Often a subgroup will depend entirely on a single element of the group; that is, knowing that particular element will allow us to compute any other element in the subgroup.

##### Example4.1

Suppose that we consider $3 \in {\mathbb Z}$ and look at all multiples (both positive and negative) of 3. As a set, this is \begin{equation*}3 {\mathbb Z} = \{ \ldots, -3, 0, 3, 6, \ldots \}.\end{equation*} It is easy to see that $3 {\mathbb Z}$ is a subgroup of the integers. This subgroup is completely determined by the element 3 since we can obtain all of the other elements of the group by taking multiples of 3. Every element in the subgroup is “generated” by 3.

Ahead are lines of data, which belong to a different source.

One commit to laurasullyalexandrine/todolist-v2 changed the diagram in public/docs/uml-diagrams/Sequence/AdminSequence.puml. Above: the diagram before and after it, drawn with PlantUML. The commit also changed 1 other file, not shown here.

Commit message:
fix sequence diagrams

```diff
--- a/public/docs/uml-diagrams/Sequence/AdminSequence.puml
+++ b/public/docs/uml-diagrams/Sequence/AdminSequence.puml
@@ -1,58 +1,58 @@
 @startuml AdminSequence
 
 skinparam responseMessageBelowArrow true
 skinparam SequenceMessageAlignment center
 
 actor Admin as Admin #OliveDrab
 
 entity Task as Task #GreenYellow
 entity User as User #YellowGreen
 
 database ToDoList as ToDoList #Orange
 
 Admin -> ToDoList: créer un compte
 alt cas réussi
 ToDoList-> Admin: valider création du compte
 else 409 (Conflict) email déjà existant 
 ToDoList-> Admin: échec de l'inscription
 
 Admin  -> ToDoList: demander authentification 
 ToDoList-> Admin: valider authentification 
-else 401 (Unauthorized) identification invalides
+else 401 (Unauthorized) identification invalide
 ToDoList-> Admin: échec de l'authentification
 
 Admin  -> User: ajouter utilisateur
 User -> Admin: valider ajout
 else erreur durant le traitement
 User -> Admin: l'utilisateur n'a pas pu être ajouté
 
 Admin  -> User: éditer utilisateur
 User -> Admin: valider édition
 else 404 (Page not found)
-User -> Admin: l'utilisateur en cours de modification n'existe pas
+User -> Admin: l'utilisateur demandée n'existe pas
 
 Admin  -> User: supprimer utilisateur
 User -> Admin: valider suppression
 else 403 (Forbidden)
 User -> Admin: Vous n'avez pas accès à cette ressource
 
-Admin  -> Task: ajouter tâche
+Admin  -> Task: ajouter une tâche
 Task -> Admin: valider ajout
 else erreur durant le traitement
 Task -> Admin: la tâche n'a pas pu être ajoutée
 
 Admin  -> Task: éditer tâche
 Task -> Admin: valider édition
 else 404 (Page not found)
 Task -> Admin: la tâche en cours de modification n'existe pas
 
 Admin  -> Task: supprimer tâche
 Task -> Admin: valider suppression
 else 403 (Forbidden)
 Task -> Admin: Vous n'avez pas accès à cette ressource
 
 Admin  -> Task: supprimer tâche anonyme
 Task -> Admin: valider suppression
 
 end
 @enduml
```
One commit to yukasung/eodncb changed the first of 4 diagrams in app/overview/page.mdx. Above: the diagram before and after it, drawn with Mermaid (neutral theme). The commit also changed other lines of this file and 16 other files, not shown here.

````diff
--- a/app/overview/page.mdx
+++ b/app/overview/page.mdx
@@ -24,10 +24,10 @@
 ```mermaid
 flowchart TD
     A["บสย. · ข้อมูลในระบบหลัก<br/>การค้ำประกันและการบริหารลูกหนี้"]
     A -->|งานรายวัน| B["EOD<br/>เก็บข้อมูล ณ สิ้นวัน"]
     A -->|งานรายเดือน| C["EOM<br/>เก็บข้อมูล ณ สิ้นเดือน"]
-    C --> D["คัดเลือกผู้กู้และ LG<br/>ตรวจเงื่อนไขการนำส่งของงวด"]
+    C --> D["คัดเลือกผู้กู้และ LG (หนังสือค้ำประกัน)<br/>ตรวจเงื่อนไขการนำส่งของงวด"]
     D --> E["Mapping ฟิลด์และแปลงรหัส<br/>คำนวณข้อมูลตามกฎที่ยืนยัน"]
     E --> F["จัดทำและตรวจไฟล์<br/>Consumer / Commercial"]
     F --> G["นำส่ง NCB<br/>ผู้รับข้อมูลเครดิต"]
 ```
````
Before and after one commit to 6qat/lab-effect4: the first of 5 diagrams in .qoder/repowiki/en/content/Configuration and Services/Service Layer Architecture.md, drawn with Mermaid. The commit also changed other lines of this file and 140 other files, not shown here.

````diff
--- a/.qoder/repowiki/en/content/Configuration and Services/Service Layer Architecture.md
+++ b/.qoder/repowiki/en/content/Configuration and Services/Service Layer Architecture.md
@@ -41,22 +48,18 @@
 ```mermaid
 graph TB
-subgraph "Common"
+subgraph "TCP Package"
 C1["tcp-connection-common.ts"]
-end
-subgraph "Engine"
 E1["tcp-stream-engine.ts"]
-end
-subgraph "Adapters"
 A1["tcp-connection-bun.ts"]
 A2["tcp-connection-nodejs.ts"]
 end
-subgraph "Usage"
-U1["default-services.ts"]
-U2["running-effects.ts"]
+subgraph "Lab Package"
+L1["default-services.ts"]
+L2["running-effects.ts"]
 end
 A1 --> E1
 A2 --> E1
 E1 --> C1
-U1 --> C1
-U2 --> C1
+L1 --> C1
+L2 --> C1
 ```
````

##### Example4.2

If $H = \{ 2^n : n \in {\mathbb Z} \}$, then $H$ is a subgroup of the multiplicative group of nonzero rational numbers, ${\mathbb Q}^*$. If $a = 2^m$ and $b = 2^n$ are in $H$, then $ab^{-1} = 2^m 2^{-n} = 2^{m-n}$ is also in $H$. By Proposition 3.31, $H$ is a subgroup of ${\mathbb Q}^*$ determined by the element 2.

##### Remark4.4

If we are using the “+” notation, as in the case of the integers under addition, we write $\langle a \rangle = \{ na : n \in {\mathbb Z} \}$.

For $a \in G$, we call $\langle a \rangle$ the cyclic subgroup generated by $a$. If $G$ contains some element $a$ such that $G = \langle a \rangle$, then $G$ is a cyclic group. In this case $a$ is a generator of $G$. If $a$ is an element of a group $G$, we define the order of $a$ to be the smallest positive integer $n$ such that $a^n= e$, and we write $|a| = n$. If there is no such integer $n$, we say that the order of $a$ is infinite and write $|a| = \infty$ to denote the order of $a$.

##### Example4.5

Notice that a cyclic group can have more than a single generator. Both 1 and 5 generate ${\mathbb Z}_6$; hence, ${\mathbb Z}_6$ is a cyclic group. Not every element in a cyclic group is necessarily a generator of the group. The order of $2 \in {\mathbb Z}_6$ is 3. The cyclic subgroup generated by 2 is $\langle 2 \rangle = \{ 0, 2, 4 \}$.

The groups ${\mathbb Z}$ and ${\mathbb Z}_n$ are cyclic groups. The elements 1 and $-1$ are generators for ${\mathbb Z}$. We can certainly generate ${\mathbb Z}_n$ with 1 although there may be other generators of ${\mathbb Z}_n$, as in the case of ${\mathbb Z}_6$.

##### Example4.6

The group of units, $U(9)$, in ${\mathbb Z}_9$ is a cyclic group. As a set, $U(9)$ is $\{ 1, 2, 4, 5, 7, 8 \}$. The element 2 is a generator for $U(9)$ since \begin{align*} 2^1 & = 2 \qquad 2^2 = 4\\ 2^3 & = 8 \qquad 2^4 = 7\\ 2^5 & = 5 \qquad 2^6 = 1. \end{align*}

##### Example4.7

Not every group is a cyclic group. Consider the symmetry group of an equilateral triangle $S_3$. The multiplication table for this group is Table 3.7. The subgroups of $S_3$ are shown in Figure 4.8. Notice that every subgroup is cyclic; however, no single element generates the entire group.

# SubsectionSubgroups of Cyclic Groups¶ permalink

We can ask some interesting questions about cyclic subgroups of a group and subgroups of a cyclic group. If $G$ is a group, which subgroups of $G$ are cyclic? If $G$ is a cyclic group, what type of subgroups does $G$ possess?

##### Example4.15

Let us examine the group ${\mathbb Z}_{16}$. The numbers 1, 3, 5, 7, 9, 11, 13, and 15 are the elements of ${\mathbb Z}_{16}$ that are relatively prime to 16. Each of these elements generates ${\mathbb Z}_{16}$. For example, \begin{align*} 1 \cdot 9 & = 9 & 2 \cdot 9 & = 2 & 3 \cdot 9 & = 11\\ 4 \cdot 9 & = 4 & 5 \cdot 9 & = 13 & 6 \cdot 9 & = 6 \\ 7 \cdot 9 & = 15 & 8 \cdot 9 & = 8 & 9 \cdot 9 & = 1 \\ 10 \cdot 9 & = 10 & 11 \cdot 9 & = 3 & 12 \cdot 9 & = 12\\ 13 \cdot 9 & = 5 & 14 \cdot 9 & = 14 & 15 \cdot 9 & = 7. \end{align*}